“You guys look so sad. What’s up?” I finally ask. And they tell me: “We just hate textbooks. We hate everything about them. The readings are contrived and stupid; the characters in them are flat and dead; the grammar explanations are dumb; the exercises are ridiculous; the things about culture are obviously too simple.” The floodgates opened, and as they listed their objections, I realized something important. They were saying what I had been realizing -- not just about That Particular Textbook (which, to be fair, is a “good textbook” as textbooks go), but about the relationship between pre-packaged learning and 21st-century learners.
“We hate textbooks, but we like this class,” they told me. “We really like it when we make up stories together -- when we make better characters and better stories and better situations. Couldn’t we just do that?”
Yes, we could do that. Yes, we should do that. And they had some very specific ideas about how we should do that -- ideas that are important when you’re dealing with a “not dead but immortal” language, ideas that have been influencing my work with engaging CI in Classical languages for a decade. “Great stories,” they said, though not in these exact words, “make you think about great questions. Stories and Questions are key.”
As we built great stories and great questions together, and as I learned more about Stories and Questions, I realized there’s a particular rhythm of questions that I follow, whether I’m building a story with language learners, designing a workshop or conference session, or talking with someone who might want to work with me. The questions are important, but so is the order, and this is the order that has worked best for me:
I think of the CI techniques that Justin Slocum Bailey listed last week as a beautiful toolbox filled with beautiful tools, and I’m reminded of a great quote from my friend (and fellow Latin teacher) Jason Talley, who once said
Tools are how we solve problems. What is the problem we’re trying to solve here?
On that April Friday in 2008, it turned out to be a “Who and Where” problem. My students and I had a shared Why (purpose) and What (desired results): they wanted to learn Latin, understand Roman culture, and be able to read and understand “real things that real Romans really wrote.” But the “Who” and “Where” of That Textbook’s authors were so different from ours that we couldn’t use That Textbook as an effective tool.

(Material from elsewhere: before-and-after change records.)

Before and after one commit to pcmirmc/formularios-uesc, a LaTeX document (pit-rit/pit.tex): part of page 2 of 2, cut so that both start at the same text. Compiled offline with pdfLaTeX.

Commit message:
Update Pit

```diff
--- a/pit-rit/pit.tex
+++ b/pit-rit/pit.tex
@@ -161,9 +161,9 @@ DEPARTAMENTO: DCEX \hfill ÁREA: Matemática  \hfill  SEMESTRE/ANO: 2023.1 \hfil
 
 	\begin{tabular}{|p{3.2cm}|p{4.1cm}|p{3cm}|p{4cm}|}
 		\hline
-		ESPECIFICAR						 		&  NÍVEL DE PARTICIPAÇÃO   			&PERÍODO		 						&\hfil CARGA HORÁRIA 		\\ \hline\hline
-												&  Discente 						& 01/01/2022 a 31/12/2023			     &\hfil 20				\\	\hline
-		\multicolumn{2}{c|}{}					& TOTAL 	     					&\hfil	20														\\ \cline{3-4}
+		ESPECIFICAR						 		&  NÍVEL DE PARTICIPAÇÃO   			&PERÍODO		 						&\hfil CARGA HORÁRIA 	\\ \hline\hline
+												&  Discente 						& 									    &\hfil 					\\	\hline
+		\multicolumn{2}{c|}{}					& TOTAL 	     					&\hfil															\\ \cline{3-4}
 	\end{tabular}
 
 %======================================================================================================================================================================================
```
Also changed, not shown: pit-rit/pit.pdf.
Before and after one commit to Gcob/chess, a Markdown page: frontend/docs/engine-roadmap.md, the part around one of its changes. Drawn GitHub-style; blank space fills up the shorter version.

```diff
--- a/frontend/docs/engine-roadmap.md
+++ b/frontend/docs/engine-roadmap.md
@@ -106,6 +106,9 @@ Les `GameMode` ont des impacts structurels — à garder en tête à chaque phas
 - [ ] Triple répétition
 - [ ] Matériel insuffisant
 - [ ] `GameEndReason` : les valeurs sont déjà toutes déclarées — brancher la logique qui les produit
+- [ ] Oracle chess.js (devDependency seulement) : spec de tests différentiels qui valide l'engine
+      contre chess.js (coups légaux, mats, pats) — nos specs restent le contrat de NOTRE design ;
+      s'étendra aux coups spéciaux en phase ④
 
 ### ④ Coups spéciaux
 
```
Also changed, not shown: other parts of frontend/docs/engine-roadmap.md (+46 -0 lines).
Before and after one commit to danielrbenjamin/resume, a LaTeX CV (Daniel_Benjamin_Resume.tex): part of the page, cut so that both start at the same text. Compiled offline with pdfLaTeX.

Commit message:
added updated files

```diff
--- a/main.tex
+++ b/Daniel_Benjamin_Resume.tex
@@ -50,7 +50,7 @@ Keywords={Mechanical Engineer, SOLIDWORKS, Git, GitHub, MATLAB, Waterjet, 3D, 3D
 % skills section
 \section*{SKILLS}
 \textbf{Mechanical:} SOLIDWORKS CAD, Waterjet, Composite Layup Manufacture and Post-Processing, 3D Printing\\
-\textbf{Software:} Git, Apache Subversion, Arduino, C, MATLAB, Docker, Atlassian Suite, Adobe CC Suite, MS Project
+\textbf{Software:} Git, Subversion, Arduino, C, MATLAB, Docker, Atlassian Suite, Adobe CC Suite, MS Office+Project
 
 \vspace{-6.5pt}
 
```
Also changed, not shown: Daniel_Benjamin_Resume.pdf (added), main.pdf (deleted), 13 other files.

We had to build characters and stories together instead -- characters and stories that ultimately grew into “this little thing” and took me on a journey I never would have imagined. But your students aren’t mine, and we may or may not share a Why or a What. “One size fits all” doesn’t work for clothes, and it works even less well for language acquisition.
If it seems like you’re “struggling with CI,” or if it seems like your students are “resisting” or “getting stuck,” try working through those questions in the order I listed them. Struggles, disconnections, and stuckness are usually symptoms -- symptoms of a disconnect between your How and at least one of those other questions. Find the disconnect, and a solution will probably be obvious. And if you can’t find a solution alone, don’t worry: there’s a whole Posse out here, ready and waiting to help.